As I came up in the lift to the seventh floor of City Hall and got out – said member got in – and as the doors closed I heard the word ‘cow’ emanating from the descending lift.

So of course – I put that in the blog too – never to be forgiven. But then she failed to get re-elected to the GLA.

I have had corporations ring me to say they don’t like what I have said about them or individuals in the company and will I change things – no I won’t! And it can get pretty heavy. In this instance I was commenting on the sacking of the Chief Executive of Metronet. He had appeared in front of me when I was Chair of Transport at the GLA to answer for the tube performance. He was appalling. Admitted it was his responsibility that there were engineering overruns every Monday, etc. A couple of days later – he was sacked. Relating this in my blog – and I though being funny – I said something like so if you are appearing before me, be afraid – be very afraid: look what happened to John Weight.

Not appreciated by Metronet – and then some. But stick your ground or your blog won’t be worth writing.
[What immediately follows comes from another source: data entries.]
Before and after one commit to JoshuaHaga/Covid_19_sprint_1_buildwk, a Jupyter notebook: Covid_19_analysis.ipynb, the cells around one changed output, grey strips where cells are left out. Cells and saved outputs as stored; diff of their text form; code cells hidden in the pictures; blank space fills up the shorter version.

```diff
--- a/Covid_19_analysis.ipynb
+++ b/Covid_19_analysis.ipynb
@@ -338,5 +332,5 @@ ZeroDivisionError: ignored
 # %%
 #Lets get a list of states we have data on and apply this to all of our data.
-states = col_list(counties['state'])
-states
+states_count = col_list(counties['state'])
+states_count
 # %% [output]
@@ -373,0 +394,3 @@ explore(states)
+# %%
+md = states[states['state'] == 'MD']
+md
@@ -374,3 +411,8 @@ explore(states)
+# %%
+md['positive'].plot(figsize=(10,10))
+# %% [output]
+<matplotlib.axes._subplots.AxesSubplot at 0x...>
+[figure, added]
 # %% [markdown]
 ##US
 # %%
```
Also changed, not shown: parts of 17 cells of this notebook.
This is my work – and no one – unless it turns out I’ve got my facts wrong can persuade me to remove or add anything!

So – that bit is fun.

I don
‘t see how any politician who really wants to engage with their electorate will be able to afford not to have a well-designed and well kept up to date website (if you are not going to do it well – better not to do it) and a blog.

Blogs are no good if you don’t do it with enthusiasm and do it well.

Blogs are no good if they are boring, i.e. – do not put in every detail. I got up, put on a suit and took the tube to work. When I arrived there were three messages on my phone from the council officer who I had asked to look into waste collection in Somewhere Street. At work I had six voicemail messages waiting so the light on my phone was flashing at 0.5 second intervals. Yawn.

Blogs are no good if the politician themselves doesn’t write it. Well – I don’t think it works.

It has to be of interest. It has to say something that wouldn’t be said in another medium. It’s not like a FOCUS.

And it’s no good on its own – if you are not doing all the other things you have to do as a candidate from raising media profile, to campaigns, to literature.

I don’t know what percentage of my swing was due to e-campaigning and my blog – but I do know that over the last two general elections – I have overturned a majorityLabour lead over me of 26,000.

I have no doubt that without e-campaigning and my blog – it simply couldn’t have been done!